New Museum, 235 Bowery, 7 p.m. Tickets $10/$15

Screening: Peggy Ahwesh and Chick Strand at Metrograph
In the midst of the #MeToo movement, which has placed an emphasis on women coming forward with their own stories, Metrograph’s series “Tell Me: Women Filmmakers, Women’s Stories” could not be more timely. Loosely speaking, the films chosen focus on giving women a space to talk, and it kicks off with this screening of works by Peggy Ahwesh and Chick Strand. Soft Fiction, Strand’s 1979 film, depicts women performing what she once called an “an exorcism of [an] experience,” or something that allows her subjects to work through trauma while also getting in touch with erotic fantasies. It will be screened with Ahwesh’s 1985 work From Romance to Ritual.
Metrograph, 13 Ludlow Street, 7 p.m. Tickets $15

SATURDAY, FEBRUARY 3

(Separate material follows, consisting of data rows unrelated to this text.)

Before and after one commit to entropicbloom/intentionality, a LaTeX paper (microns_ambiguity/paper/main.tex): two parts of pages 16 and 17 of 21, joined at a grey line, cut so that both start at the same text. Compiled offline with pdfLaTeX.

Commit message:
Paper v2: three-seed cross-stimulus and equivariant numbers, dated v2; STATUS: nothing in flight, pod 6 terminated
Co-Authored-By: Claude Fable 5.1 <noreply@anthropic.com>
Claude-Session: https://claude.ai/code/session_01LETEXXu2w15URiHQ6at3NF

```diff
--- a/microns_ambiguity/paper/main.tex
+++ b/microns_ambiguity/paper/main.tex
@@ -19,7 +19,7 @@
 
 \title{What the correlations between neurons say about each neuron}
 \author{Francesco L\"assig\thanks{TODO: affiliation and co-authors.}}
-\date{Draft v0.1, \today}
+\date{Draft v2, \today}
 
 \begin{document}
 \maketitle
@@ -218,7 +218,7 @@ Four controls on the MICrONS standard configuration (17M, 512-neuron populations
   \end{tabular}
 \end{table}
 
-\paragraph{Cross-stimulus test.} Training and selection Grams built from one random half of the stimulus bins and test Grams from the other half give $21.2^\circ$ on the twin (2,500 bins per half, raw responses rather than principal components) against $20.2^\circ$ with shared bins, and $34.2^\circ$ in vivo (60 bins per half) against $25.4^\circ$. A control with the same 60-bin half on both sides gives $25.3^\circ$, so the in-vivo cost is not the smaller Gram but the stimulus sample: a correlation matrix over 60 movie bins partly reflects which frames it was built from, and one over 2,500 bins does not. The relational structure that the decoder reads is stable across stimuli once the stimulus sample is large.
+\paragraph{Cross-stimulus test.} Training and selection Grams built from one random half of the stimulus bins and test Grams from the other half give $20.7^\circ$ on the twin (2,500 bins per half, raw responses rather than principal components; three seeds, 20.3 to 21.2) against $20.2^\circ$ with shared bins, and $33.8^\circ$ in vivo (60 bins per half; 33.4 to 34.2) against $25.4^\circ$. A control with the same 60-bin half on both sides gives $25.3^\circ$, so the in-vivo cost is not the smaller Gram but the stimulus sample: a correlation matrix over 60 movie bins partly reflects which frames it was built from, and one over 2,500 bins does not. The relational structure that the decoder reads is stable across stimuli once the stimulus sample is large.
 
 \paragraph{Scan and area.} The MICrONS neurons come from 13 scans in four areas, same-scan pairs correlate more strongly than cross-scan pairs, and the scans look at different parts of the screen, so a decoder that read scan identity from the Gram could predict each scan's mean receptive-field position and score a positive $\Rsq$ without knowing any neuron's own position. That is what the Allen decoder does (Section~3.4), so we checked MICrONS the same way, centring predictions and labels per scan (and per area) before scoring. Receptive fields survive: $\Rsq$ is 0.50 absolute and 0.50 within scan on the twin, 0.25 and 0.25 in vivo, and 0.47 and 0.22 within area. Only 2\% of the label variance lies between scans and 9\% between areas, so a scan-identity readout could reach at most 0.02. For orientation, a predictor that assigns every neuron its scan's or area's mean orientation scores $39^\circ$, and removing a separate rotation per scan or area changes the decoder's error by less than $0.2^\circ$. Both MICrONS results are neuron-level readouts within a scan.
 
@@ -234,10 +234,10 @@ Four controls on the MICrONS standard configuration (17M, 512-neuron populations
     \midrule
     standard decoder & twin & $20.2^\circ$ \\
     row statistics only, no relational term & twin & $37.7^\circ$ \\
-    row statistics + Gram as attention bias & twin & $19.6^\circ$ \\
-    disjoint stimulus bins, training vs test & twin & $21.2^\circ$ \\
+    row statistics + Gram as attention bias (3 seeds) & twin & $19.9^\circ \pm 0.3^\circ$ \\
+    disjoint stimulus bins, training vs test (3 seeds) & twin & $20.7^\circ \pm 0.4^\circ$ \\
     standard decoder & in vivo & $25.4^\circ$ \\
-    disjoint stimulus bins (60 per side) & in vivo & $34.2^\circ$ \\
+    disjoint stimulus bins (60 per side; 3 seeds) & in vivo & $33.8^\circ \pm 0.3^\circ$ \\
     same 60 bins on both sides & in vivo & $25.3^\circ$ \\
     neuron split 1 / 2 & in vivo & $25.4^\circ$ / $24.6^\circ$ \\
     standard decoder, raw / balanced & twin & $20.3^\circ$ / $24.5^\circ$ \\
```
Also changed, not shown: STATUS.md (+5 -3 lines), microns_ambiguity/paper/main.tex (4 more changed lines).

Exhibition: Tania Bruguera at Museum of Modern Art
Cuban artist Tania Bruguera’s Untitled (Havana, 2000), a live performance and video installation conceived for the Havana Biennial in 2000, will go on show this weekend at MoMA. Originally, the work was staged in a former military fortress used as a jail and a site of torture and execution during the Cuban Revolution. The installation consists of a long tunnel whose floor is covered in decomposing sugarcane. Through the darkness shines a faint light at the end of the tunnel: a television showing footage of Fidel Castro. The first of Bruguera’s works to be acquired by MoMA, it will be presented as a part of “Citizens and Borders,” a series that presents perspectives on migration, territory, and displacement.
Museum of Modern Art, 11 West 53rd Street, 10:30 a.m.–5:30 p.m.

Tania Bruguera, Untitled (Havana, 2000), still, 2000, sugar cane bagasse, video (black and white, silent), and live performance.

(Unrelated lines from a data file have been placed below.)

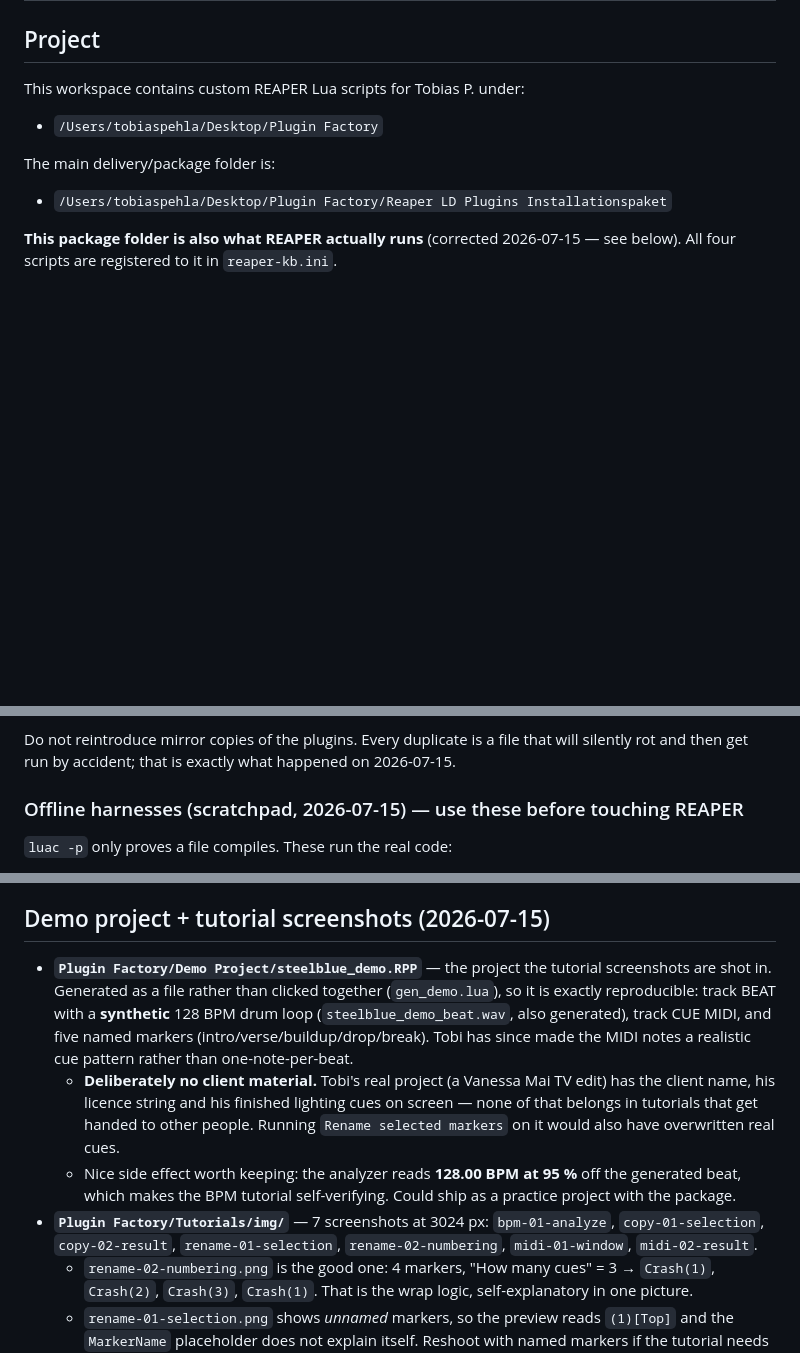
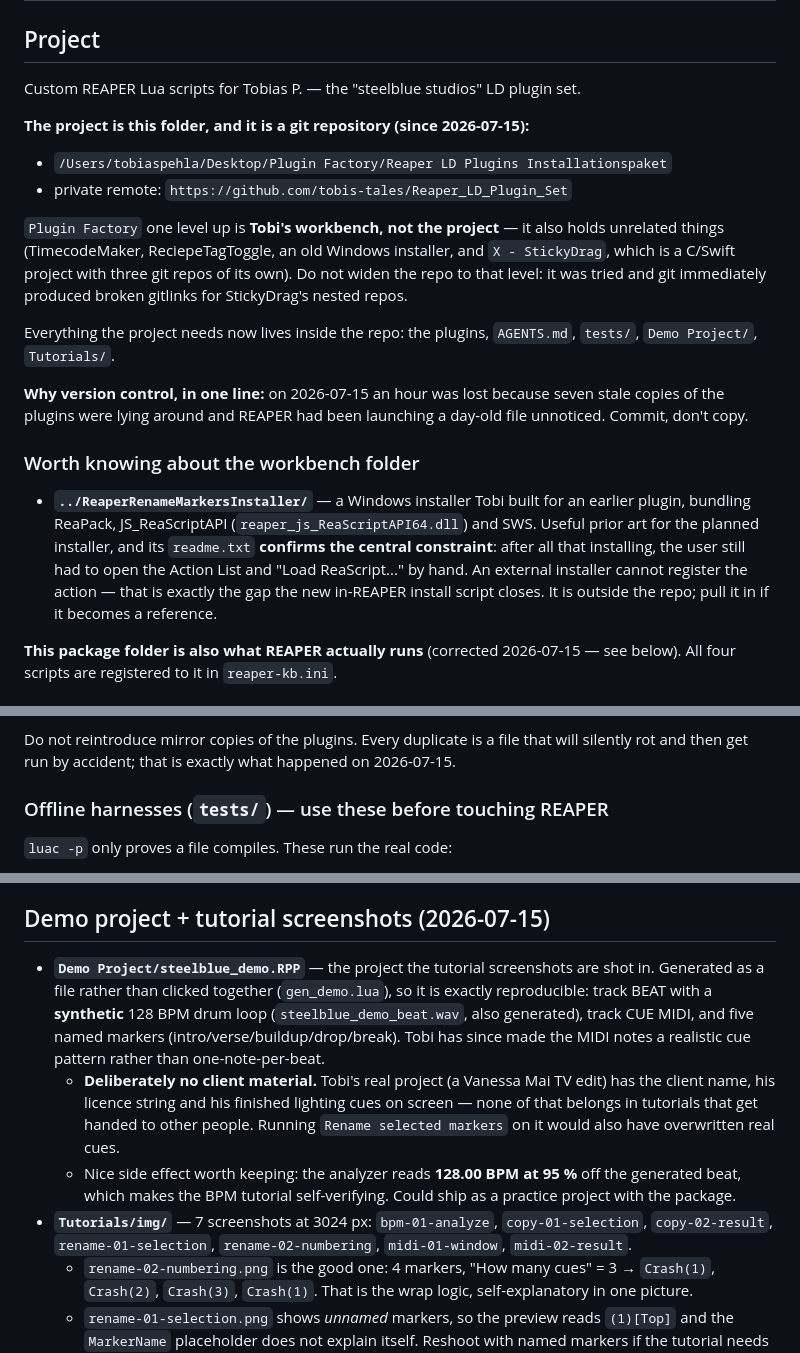
Before and after one commit to tobis-tales/Reaper_LD_Plugin_Set, a Markdown page: AGENTS.md, 3 parts joined by grey strips. Rendered like a GitHub page; blank space fills up the shorter version.

Commit message:
Point AGENTS.md at the repo, not the workbench
The project moved into this folder and became a git repository, so the
paths for tests/, Demo Project/ and Tutorials/ changed. Also records why
the repo stops here: Plugin Factory above holds unrelated projects, and
X - StickyDrag carries its own nested git repos.

Co-Authored-By: Claude Opus 4.8 <noreply@anthropic.com>

```diff
--- a/AGENTS.md
+++ b/AGENTS.md
@@ -2,13 +2,22 @@
 
 ## Project
 
-This workspace contains custom REAPER Lua scripts for Tobias P. under:
+Custom REAPER Lua scripts for Tobias P. — the "steelblue studios" LD plugin set.
 
-- `/Users/tobiaspehla/Desktop/Plugin Factory`
-
-The main delivery/package folder is:
+**The project is this folder, and it is a git repository (since 2026-07-15):**
 
 - `/Users/tobiaspehla/Desktop/Plugin Factory/Reaper LD Plugins Installationspaket`
+- private remote: `https://github.com/tobis-tales/Reaper_LD_Plugin_Set`
+
+`Plugin Factory` one level up is **Tobi's workbench, not the project** — it also holds unrelated things (TimecodeMaker, ReciepeTagToggle, an old Windows installer, and `X - StickyDrag`, which is a C/Swift project with three git repos of its own). Do not widen the repo to that level: it was tried and git immediately produced broken gitlinks for StickyDrag's nested repos.
+
+Everything the project needs now lives inside the repo: the plugins, `AGENTS.md`, `tests/`, `Demo Project/`, `Tutorials/`.
+
+**Why version control, in one line:** on 2026-07-15 an hour was lost because seven stale copies of the plugins were lying around and REAPER had been launching a day-old file unnoticed. Commit, don't copy.
+
+### Worth knowing about the workbench folder
+
+- **`../ReaperRenameMarkersInstaller/`** — a Windows installer Tobi built for an earlier plugin, bundling ReaPack, JS_ReaScriptAPI (`reaper_js_ReaScriptAPI64.dll`) and SWS. Useful prior art for the planned installer, and its `readme.txt` **confirms the central constraint**: after all that installing, the user still had to open the Action List and "Load ReaScript..." by hand. An external installer cannot register the action — that is exactly the gap the new in-REAPER install script closes. It is outside the repo; pull it in if it becomes a reference.
 
 **This package folder is also what REAPER actually runs** (corrected 2026-07-15 — see below). All four scripts are registered to it in `reaper-kb.ini`.
 
@@ -306,7 +315,7 @@ Current workflow:
 
 Do not reintroduce mirror copies of the plugins. Every duplicate is a file that will silently rot and then get run by accident; that is exactly what happened on 2026-07-15.
 
-### Offline harnesses (scratchpad, 2026-07-15) — use these before touching REAPER
+### Offline harnesses (`tests/`) — use these before touching REAPER
 
 `luac -p` only proves a file compiles. These run the real code:
 
@@ -338,10 +347,10 @@ Two changes survive from that detour, on their own merit rather than as fixes:
 
 ## Demo project + tutorial screenshots (2026-07-15)
 
-- **`Plugin Factory/Demo Project/steelblue_demo.RPP`** — the project the tutorial screenshots are shot in. Generated as a file rather than clicked together (`gen_demo.lua`), so it is exactly reproducible: track BEAT with a **synthetic** 128 BPM drum loop (`steelblue_demo_beat.wav`, also generated), track CUE MIDI, and five named markers (intro/verse/buildup/drop/break). Tobi has since made the MIDI notes a realistic cue pattern rather than one-note-per-beat.
+- **`Demo Project/steelblue_demo.RPP`** — the project the tutorial screenshots are shot in. Generated as a file rather than clicked together (`gen_demo.lua`), so it is exactly reproducible: track BEAT with a **synthetic** 128 BPM drum loop (`steelblue_demo_beat.wav`, also generated), track CUE MIDI, and five named markers (intro/verse/buildup/drop/break). Tobi has since made the MIDI notes a realistic cue pattern rather than one-note-per-beat.
   - **Deliberately no client material.** Tobi's real project (a Vanessa Mai TV edit) has the client name, his licence string and his finished lighting cues on screen — none of that belongs in tutorials that get handed to other people. Running `Rename selected markers` on it would also have overwritten real cues.
   - Nice side effect worth keeping: the analyzer reads **128.00 BPM at 95 %** off the generated beat, which makes the BPM tutorial self-verifying. Could ship as a practice project with the package.
-- **`Plugin Factory/Tutorials/img/`** — 7 screenshots at 3024 px: `bpm-01-analyze`, `copy-01-selection`, `copy-02-result`, `rename-01-selection`, `rename-02-numbering`, `midi-01-window`, `midi-02-result`.
+- **`Tutorials/img/`** — 7 screenshots at 3024 px: `bpm-01-analyze`, `copy-01-selection`, `copy-02-result`, `rename-01-selection`, `rename-02-numbering`, `midi-01-window`, `midi-02-result`.
   - `rename-02-numbering.png` is the good one: 4 markers, "How many cues" = 3 → `Crash(1)`, `Crash(2)`, `Crash(3)`, `Crash(1)`. That is the wrap logic, self-explanatory in one picture.
   - `rename-01-selection.png` shows *unnamed* markers, so the preview reads `(1)[Top]` and the `MarkerName` placeholder does not explain itself. Reshoot with named markers if the tutorial needs it.
 - **Claude cannot save screenshots to disk.** The screenshot tool only returns images into the chat, and `screencapture` from the shell fails: the shell runs under `claude-code/<version>/claude.app`, which is a *separate* TCC client from the granted `Claude.app` (visible as the lowercase `claude.app` entry, switched off, in Screen Recording). So: **Tobi shoots, Claude collects from the Desktop.** Do not spend time re-litigating this.
```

CASEY STOLL/COURTESY THE ARTIST

Concert: “Julius Eastman: Macle, Trumpet, Joan d’Arc” at the Kitchen
The composer and performer Julius Eastman died at the age of 49, but not without leaving a formative catalogue of scores and recordings in his wake. For the final event of an interdisciplinary series celebrating the life and work of the artist, the Kitchen presents a night of four Eastman pieces executed by an all-star roster of ensembles and soloists. Included in the program is the modern premiere of the recovered Eastman work Trumpet, recently transcribed by Christopher McIntrye and performed by TILT Brass. There will also be a pre-concert talk, accessible to ticket holders, that features Mary Jane Leach, the co-editor of Gay Guerrilla, a 2015 book on Eastman.
The Kitchen, 512 West 19th Street, 8 p.m. Tickets $20/$25

SUNDAY, FEBRUARY 4

Screening: Shaft at Brooklyn Academy of Music
To celebrate the release of the film Black Panther, BAM’s “Fight the Power: Black Superheroes on Film” series is offering a range of films about African-American role models, many of whom have superpowers. The series highlights heroes who challenged inherent power structures both on- and off-screen, subverting the conventions of the traditional film industry. Shaft, the 1971 blaxploitation crime film, features private eye John Shaft (Richard Roundtree) as he goes up against the white mafia to track down the kidnapped daughter of a Harlem crime kingpin. Critic Nelson George will introduce the film.
Brooklyn Academy of Music, 30 Lafayette Avenue, 7 p.m.